Democrats came out swinging on Friday during a House subcommittee hearing on the Department of Justice announcement that it would curtail its defense of the federal ban on recognition of same-sex marriages.
The hearing, entitled “Defending Marriage,” was called by Rep. Trent Franks (R-Ariz.), the new Republican chairman of the subcommittee. Franks called only three witnesses — two of which have taken high-profile stances against same-sex marriage and the DOJ decision to limit its defense of the Defense of Marriage Act (DOMA).
One witness, Ed Whelan, head of a religious conservative think tank called the Ethics and Public Policy Center, claimed the Obama administration’s decision to limit its defense of DOMA was the culmination of a long-standing strategy by Obama to promote same-sex marriage.

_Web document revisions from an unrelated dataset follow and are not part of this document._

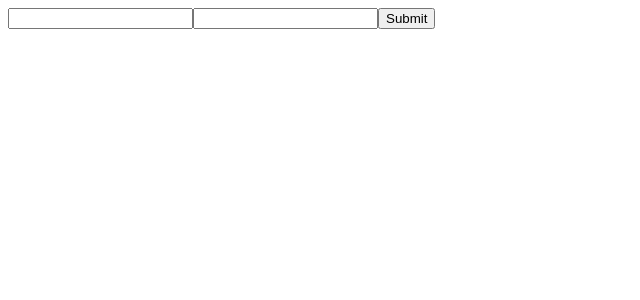
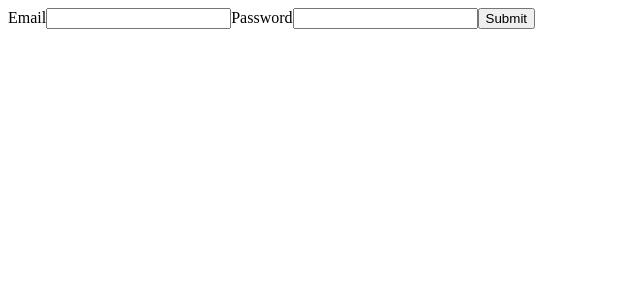
Before and after one commit to flozero/react-forms-comparaison, a React (Vite) app in the folder formik/: page / in a window 1280 px wide. Shown: the top 300 px of the page, without its empty margins (0-640 px from the left). Built offline with nearby package versions, Linux system fonts and the light colour scheme.

Commit message:
chore: stop using components from formik to only functions from the api

```diff
--- a/formik/src/App.tsx
+++ b/formik/src/App.tsx
@@ -1,4 +1,4 @@
-import { Formik, Form, Field, ErrorMessage } from "formik";
+import { useFormik } from "formik";
 import { z } from "zod";
 
 const schema = z
@@ -8,11 +8,8 @@
   })
   .required();
 
-const Basic = () => (
-  <div>
-    <Formik
-      initialValues={{ email: "", password: "" }}
-      validate={(values) => {
+const Basic = () => {
+  const validate = (values) => {
     const errors = {};
 
     const { success, error } = schema.safeParse(values);
@@ -24,25 +21,43 @@
     }
 
     return errors;
-      }}
-      onSubmit={(values, { setSubmitting }) => {
-        setTimeout(() => {
+  };
+
+  const formik = useFormik({
+    initialValues: {
+      email: "",
+      password: "",
+    },
+    onSubmit: (values) => {
       alert(JSON.stringify(values, null, 2));
-          setSubmitting(false);
-        }, 400);
-      }}
-    >
-      {({ isSubmitting }) => (
-        <Form>
-          <Field type="email" name="email" />
-          <ErrorMessage name="email" component="p" />
-          <Field type="password" name="password" />
-          <ErrorMessage name="password" component="p" />
-          <button disabled={isSubmitting}>Submit</button>
-        </Form>
-      )}
-    </Formik>
-  </div>
+    },
+    validate,
+  });
+  return (
+    <form onSubmit={formik.handleSubmit}>
+      <label htmlFor="email">Email</label>
+      <input
+        id="email"
+        name="email"
+        type="email"
+        onChange={formik.handleChange}
+        value={formik.values.email}
+      />
+      {formik.errors.email ? <p role="alert">{formik.errors.email}</p> : null}
+      <label htmlFor="password">Password</label>
+      <input
+        id="password"
+        name="password"
+        type="password"
+        onChange={formik.handleChange}
+        value={formik.values.password}
+      />
+      {formik.errors.password ? (
+        <p role="alert">{formik.errors.password}</p>
+      ) : null}
+      <button type="submit">Submit</button>
+    </form>
   );
+};
 
 export default Basic;
```
Lines whose indentation alone changed are shown as unchanged.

“I think one would have to be very naïve to think anything other than that [through] a stealth strategy, step-by-step, the administration is doing whatever it can to promote same-sex marriage and to induce the courts to adopt that approach.”
Whelan said the fact that President Obama was once a professor of constitutional law “makes all the more implausible that he suddenly discovered” that DOMA is unconstitutional.
Whelan did not mention, nor did anyone else, that the DOJ made clear it would continue enforcing DOMA, that it would defend DOMA as meeting the simplest of judicial standards at least in the 1st Circuit U.S. Court of Appeals, and that it would assist Congress in its defense of the law.
Ranking Democrat Jerrold Nadler pointed out to witness Maggie Gallagher of the National Organization for Marriage that two children in the hearing room had same-sex parents.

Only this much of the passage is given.